Total downbound barge traffic through the locking system of the Mississippi, Illinois, Ohio, and Arkansas rivers has decreased the last three weeks, the U.S. Department of Agriculture said today.

Water levels have rapidly declined since flooding and high-water events earlier this year. Lower water levels, aggravated by increased sediments deposited during the flood stages, have resulted in grounding hazards, with several barge groundings this month, the USDA said in its weekly Grain Transportation Report (GTR).

The Coast Guard and Army Corps of Engineers have issued warnings to mariners to reduce speeds and proceed with caution along portions of the inland waterways. Corps lock maintenance and dredging operations have also caused delays and traffic restrictions in some areas. These navigational issues, combined with recent high barge shipping rates and a low supply of barges upriver, have decreased the number of grain barges and volume of grain transiting the locks, according to the GTR. The number of barges unloaded at the Port of New Orleans has remained high, suggesting increased grain shipments are arriving from elevators south of the locking portion of the river system.

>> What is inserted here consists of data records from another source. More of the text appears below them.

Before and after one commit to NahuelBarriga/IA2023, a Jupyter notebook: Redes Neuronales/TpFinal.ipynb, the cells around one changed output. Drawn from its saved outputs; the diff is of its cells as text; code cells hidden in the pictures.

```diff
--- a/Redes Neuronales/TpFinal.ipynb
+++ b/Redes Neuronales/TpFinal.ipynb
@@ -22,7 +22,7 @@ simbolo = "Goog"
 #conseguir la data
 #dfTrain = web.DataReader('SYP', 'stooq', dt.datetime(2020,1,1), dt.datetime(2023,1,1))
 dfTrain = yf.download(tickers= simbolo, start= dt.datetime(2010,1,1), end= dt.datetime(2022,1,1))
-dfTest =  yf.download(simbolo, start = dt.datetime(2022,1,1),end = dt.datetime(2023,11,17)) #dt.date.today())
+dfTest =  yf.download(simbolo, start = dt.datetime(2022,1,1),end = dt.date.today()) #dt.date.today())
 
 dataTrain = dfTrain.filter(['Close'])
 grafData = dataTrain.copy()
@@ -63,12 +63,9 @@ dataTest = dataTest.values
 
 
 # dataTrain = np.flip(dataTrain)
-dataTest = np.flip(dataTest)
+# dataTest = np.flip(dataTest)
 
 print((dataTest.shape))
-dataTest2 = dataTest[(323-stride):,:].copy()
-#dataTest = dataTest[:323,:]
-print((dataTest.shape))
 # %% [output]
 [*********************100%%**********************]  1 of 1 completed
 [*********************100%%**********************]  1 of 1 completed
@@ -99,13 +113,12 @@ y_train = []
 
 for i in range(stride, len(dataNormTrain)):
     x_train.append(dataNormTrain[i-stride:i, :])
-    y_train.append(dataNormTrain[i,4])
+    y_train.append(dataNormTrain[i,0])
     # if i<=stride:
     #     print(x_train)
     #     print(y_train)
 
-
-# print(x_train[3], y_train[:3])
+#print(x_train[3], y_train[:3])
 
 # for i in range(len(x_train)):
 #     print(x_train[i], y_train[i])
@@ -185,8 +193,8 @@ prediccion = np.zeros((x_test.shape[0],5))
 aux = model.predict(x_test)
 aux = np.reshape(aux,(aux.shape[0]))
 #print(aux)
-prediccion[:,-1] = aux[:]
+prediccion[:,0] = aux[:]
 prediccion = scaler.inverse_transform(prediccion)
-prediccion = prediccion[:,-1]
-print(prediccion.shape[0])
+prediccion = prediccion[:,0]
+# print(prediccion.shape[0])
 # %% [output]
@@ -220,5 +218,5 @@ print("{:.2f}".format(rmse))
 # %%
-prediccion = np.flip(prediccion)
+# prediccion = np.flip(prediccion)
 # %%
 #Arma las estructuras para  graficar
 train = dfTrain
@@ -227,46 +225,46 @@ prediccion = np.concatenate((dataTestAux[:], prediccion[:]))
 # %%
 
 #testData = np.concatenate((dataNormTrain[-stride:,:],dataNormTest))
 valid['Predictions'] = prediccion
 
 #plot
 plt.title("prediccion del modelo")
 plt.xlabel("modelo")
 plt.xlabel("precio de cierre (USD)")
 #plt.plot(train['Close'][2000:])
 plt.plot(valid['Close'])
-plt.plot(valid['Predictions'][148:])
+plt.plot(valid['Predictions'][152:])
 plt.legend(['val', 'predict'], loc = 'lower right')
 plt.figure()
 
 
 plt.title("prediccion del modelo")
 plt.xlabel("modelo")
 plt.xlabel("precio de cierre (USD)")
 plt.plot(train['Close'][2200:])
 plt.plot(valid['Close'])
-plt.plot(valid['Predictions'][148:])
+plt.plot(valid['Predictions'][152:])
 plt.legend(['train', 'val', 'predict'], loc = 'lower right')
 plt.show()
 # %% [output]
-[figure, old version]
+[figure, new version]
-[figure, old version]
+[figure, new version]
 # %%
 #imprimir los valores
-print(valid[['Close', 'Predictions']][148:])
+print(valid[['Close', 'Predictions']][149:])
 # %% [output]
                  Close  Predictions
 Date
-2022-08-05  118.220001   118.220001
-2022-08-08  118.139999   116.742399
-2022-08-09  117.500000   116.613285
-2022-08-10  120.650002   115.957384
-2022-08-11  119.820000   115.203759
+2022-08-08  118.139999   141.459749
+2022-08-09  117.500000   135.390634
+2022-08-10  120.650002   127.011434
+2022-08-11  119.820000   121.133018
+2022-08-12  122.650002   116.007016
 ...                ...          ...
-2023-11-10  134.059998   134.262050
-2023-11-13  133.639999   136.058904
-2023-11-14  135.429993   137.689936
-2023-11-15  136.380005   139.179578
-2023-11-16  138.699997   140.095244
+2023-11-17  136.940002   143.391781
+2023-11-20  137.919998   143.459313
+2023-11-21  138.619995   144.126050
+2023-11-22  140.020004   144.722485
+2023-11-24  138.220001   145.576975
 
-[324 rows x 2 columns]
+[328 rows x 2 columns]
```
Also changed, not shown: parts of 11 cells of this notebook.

For the week ending Aug. 17, barge grain movements totaled 547,342 tons. This represents a 3.5% decrease from the previous week and 23% less than the same period last year, the USDA said. For the week ending Aug. 17, 348 grain barges moved down river. This is 20 fewer barges than the previous week. There were 682 grain barges unloaded in New Orleans, 3% less than the previous week, according to the USDA.